The bug will not go away whatever changes you make to the system's hardware specs as long as you will try to boot off of the hard drive you initially attempted to install Windows 10, version 1909 on.

This issue affects at least the users of Gigabyte H370 HD3 (for Intel CPUs) and Gigabyte x570 Aorus Elite (for AMD CPUs) motherboards since these two were used by our reader during his tests.

How to fix the 'Windows 10 Y3K Bug'
The solution to this conundrum is to:

1. FIX the BIOS date FIRST.
2. Restart the PC from the Windows 10 installation media (USB flash drive or DVD).
3. Clear ALL drive partitions on the SSD/HDD you want to install Windows 10 on and ONLY THEN start the installation process again.
As long as you make sure that the BIOS date on your motherboard is set to January 18, 3001, or earlier, the Windows 10 1909 will go ahead without any issues.

For this to happen the motherboard vendor has to fail to enforce date rules: in our reader's case, although Gigabyte says that the maximum date is 2099, users can freely change it on their own with this unexpected result.

Microsoft's Windows 10 also has to fail to check if all system requirements including the BIOS date are met before starting the installation process.

Weird Windows 10 issue that most won't ever encounter
While this a bizarre Windows 10 bug that no one would normally encounter or care about, it only takes one lucky person who buys an 'open box' motherboard from an online retailer with the wrong BIOS date set by a time traveler.

If they don't know about this issue and set a supported BIOS date, they'll most probably keep rebooting and attempting to change system hardware in the eventuality that one of them is failing.

Those who are more technically inclined might actually attempt to wipe their hard drive or even clean install Windows 10 to make sure that the installation process hasn't failed in any way. It won't work though unless both these two measures are taken.

All in all, even though this issue is as exotic as they come, when an operating system is used by hundreds of millions of customers it's bound for some of its users to encounter it in the end. Case in point, our reader who tipped us on this weird bug.

BIOS date range on Gigabyte MB
BIOS date range on Gigabyte MB (Carey Holzman)
"I think Gigabyte needs to fix the BIOS on every current motherboard they sell and Microsoft needs to add a reasonable date check during the initial install process," Holzman told BleepingComputer.

To be fair, messing with the system date and especially with the one in your computer's BIOS is known to cause all sorts of issues and unusual behaviors from software not working properly to websites not loading because of 'expired' site certificates.
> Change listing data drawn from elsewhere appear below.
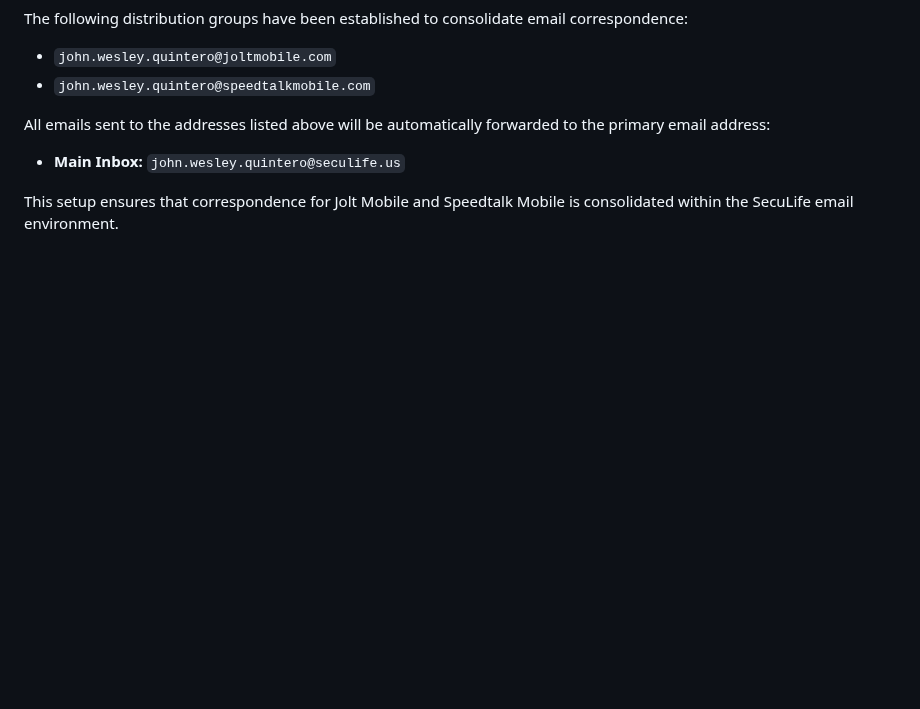
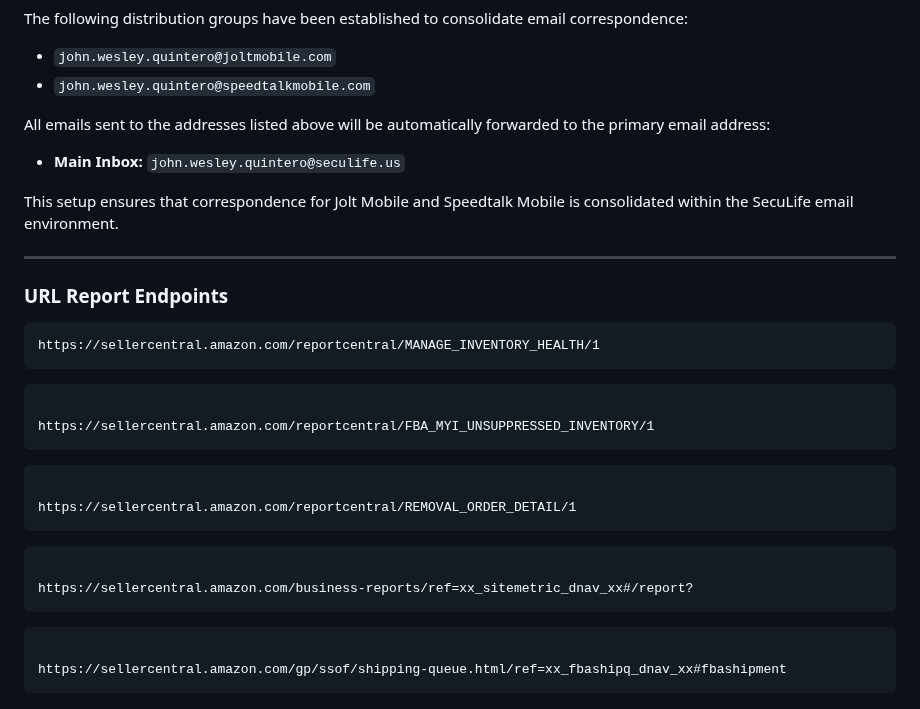
Before and after one commit to johnwesleyquintero/listing-documentation, a Markdown page: playbooks-and-tools/Reports-SOPs-Quick_Reference/daily_operation_guide.md, the part around the change. GitHub-like rendering; blank space fills up the shorter version.

````diff
--- a/playbooks-and-tools/Reports-SOPs-Quick_Reference/daily_operation_guide.md
+++ b/playbooks-and-tools/Reports-SOPs-Quick_Reference/daily_operation_guide.md
@@ -251,3 +251,29 @@ All emails sent to the addresses listed above will be automatically forwarded to
 - **Main Inbox:** `john.wesley.quintero@seculife.us`
 
 This setup ensures that correspondence for Jolt Mobile and Speedtalk Mobile is consolidated within the SecuLife email environment.
+
+
+---
+
+### URL Report Endpoints
+
+
+```
+https://sellercentral.amazon.com/reportcentral/MANAGE_INVENTORY_HEALTH/1
+```
+```
+
+https://sellercentral.amazon.com/reportcentral/FBA_MYI_UNSUPPRESSED_INVENTORY/1
+```
+```
+
+https://sellercentral.amazon.com/reportcentral/REMOVAL_ORDER_DETAIL/1
+```
+```
+
+https://sellercentral.amazon.com/business-reports/ref=xx_sitemetric_dnav_xx#/report?
+```
+```
+
+https://sellercentral.amazon.com/gp/ssof/shipping-queue.html/ref=xx_fbashipq_dnav_xx#fbashipment
+```
````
And now, failed operating system installation attempts.

The lesson of the day? Don't touch the date, BIOS or system, if you don't want weird things happening.

When BleepingComputer contacted Microsoft about this bug, we were told that they had nothing to share.

A video demo of this issue is embedded below.

New PwndLocker Ransomware Targeting U.S. Cities, Enterprises
Bleepingcomputer    Ransomware

Driven by the temptation of big ransom payments, a new ransomware called PwndLocker has started targeting the networks of businesses and local governments with ransom demands over $650,000.

This new ransomware began operating in late 2019 and has since encrypted a stream of victims ranging from local cities to organizations.

BleepingComputer has been told that the ransom amounts being demanded by PwndLocker range from $175,000 to over $660,000 depending on the size of the network.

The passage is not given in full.